■ **Exercise**
Copy every line of the records below where the word "until" occurs.
** Opening Given records block **
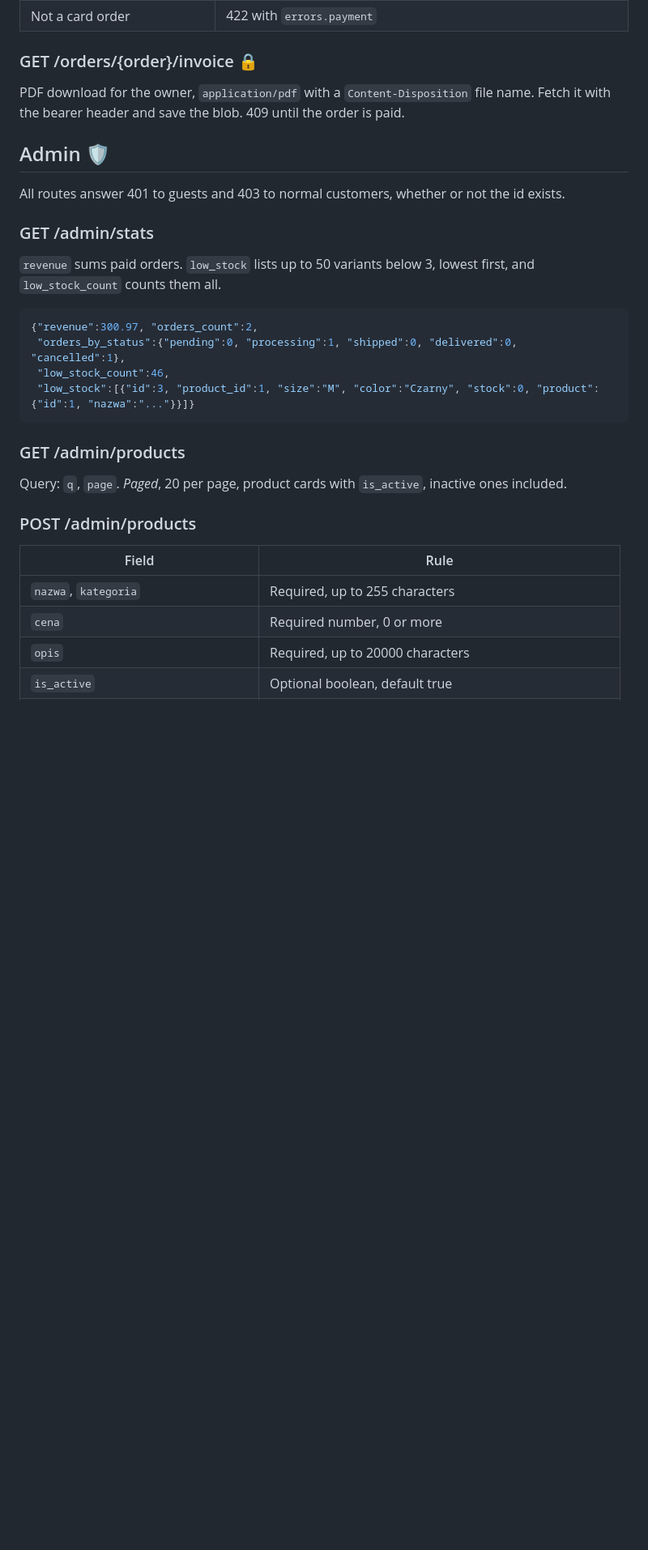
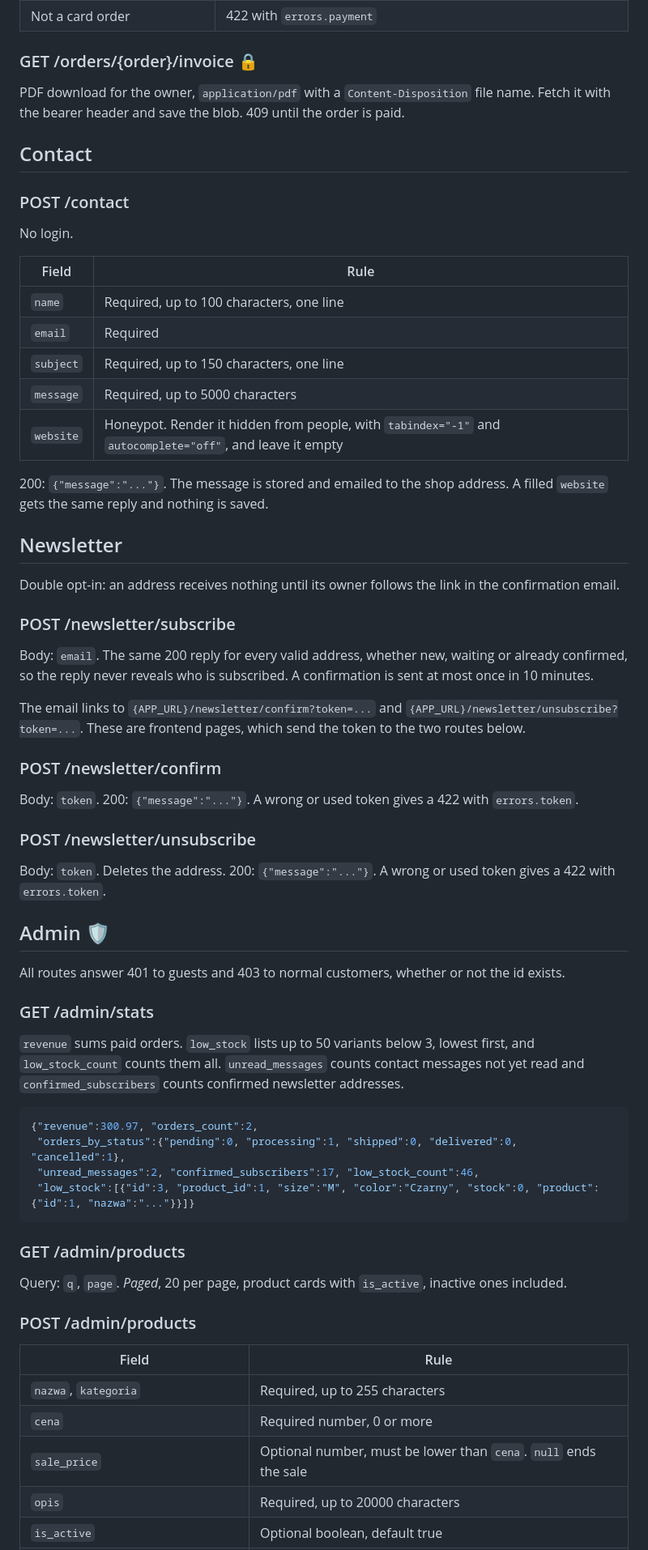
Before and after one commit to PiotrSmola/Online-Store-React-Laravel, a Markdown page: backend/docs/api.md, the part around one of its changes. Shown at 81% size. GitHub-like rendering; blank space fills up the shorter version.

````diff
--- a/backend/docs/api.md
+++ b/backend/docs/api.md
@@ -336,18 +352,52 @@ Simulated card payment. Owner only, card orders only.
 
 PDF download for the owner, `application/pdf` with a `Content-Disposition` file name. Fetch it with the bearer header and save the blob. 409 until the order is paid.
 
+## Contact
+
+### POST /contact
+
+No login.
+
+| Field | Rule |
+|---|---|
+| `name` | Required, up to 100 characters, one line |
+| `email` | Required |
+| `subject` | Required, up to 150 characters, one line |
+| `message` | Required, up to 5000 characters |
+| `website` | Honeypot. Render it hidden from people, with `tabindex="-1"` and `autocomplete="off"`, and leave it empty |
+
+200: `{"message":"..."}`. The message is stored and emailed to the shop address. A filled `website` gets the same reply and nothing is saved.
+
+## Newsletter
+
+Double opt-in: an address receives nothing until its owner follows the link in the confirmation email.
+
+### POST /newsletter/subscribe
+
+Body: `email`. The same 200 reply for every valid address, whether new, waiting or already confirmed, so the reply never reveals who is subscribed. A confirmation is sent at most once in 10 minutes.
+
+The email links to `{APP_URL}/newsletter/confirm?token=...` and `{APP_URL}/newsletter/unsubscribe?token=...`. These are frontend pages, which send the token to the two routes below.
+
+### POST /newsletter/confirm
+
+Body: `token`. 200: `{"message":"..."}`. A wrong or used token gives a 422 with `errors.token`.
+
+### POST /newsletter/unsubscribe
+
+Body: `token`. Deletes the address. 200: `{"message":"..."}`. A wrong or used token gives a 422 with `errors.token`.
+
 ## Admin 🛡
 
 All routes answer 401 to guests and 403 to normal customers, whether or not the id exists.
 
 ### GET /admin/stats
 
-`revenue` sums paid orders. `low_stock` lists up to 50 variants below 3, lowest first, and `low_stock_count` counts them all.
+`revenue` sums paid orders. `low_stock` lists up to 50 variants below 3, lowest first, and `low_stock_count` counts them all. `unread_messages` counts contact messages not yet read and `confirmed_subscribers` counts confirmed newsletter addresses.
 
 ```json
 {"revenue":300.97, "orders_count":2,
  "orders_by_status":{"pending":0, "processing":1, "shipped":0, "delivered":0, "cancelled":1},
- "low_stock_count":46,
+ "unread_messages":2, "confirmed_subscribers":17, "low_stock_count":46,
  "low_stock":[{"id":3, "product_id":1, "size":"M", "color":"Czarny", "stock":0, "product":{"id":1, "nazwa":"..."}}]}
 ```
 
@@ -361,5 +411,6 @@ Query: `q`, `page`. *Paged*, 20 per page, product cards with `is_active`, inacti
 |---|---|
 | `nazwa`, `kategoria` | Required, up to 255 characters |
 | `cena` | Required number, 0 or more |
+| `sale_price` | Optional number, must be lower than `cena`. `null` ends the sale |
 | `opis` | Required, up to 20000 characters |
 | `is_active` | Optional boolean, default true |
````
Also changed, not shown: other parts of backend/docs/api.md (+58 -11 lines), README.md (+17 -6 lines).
** Closing Given records block **
■ **Solution to this exercise**
 PDF download for the owner, `application/pdf` with a `Content-Disposition` file name. Fetch it with the bearer header and save the blob. 409 until the order is paid.
+Double opt-in: an address receives nothing until its owner follows the link in the confirmation email.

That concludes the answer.